§ PROBLEM REQUIREMENTS
Each line of the records below that holds "Detected" should be returned.

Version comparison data
╔══

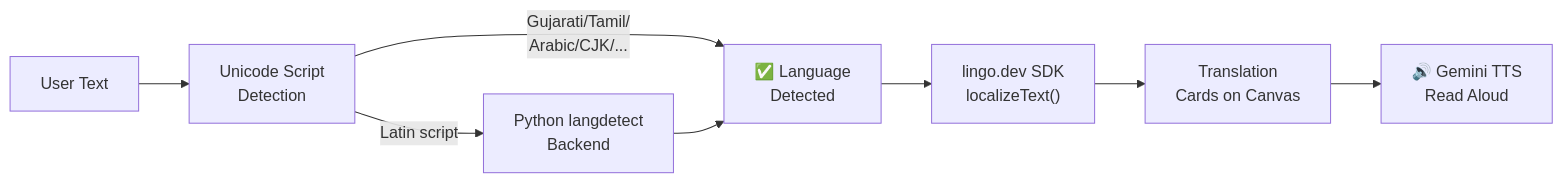
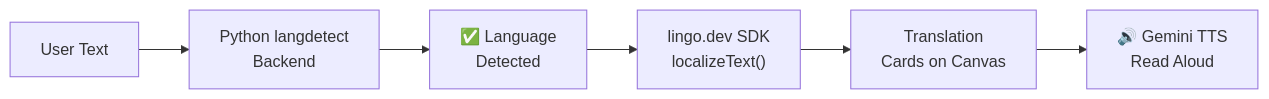
Before and after one commit to Atharvsinh-codez/Langoworld: the second of 5 diagrams in README.md, drawn with Mermaid. The commit also changed other lines of this file, not shown here.

Commit message:
Remove all Unicode script detection references from README

````diff
--- a/README.md
+++ b/README.md
@@ -79,10 +78,8 @@
 ```mermaid
 graph LR
-    Input["User Text"] --> Unicode["Unicode Script<br/>Detection"]
-    Unicode -->|"Gujarati/Tamil/<br/>Arabic/CJK/..."| Detected["✅ Language<br/>Detected"]
-    Unicode -->|"Latin script"| Python["Python langdetect<br/>Backend"]
-    Python --> Detected
+    Input["User Text"] --> LangDetect["Python langdetect<br/>Backend"]
+    LangDetect --> Detected["✅ Language<br/>Detected"]
     Detected --> LingoSDK["lingo.dev SDK<br/>localizeText()"]
     LingoSDK --> Result["Translation<br/>Cards on Canvas"]
     Result --> TTS2["🔊 Gemini TTS<br/>Read Aloud"]
 ```
````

╚══

§ TASK RESPONSE
-    Unicode -->|"Gujarati/Tamil/<br/>Arabic/CJK/..."| Detected["✅ Language<br/>Detected"]
-    Python --> Detected
+    LangDetect --> Detected["✅ Language<br/>Detected"]
     Detected --> LingoSDK["lingo.dev SDK<br/>localizeText()"]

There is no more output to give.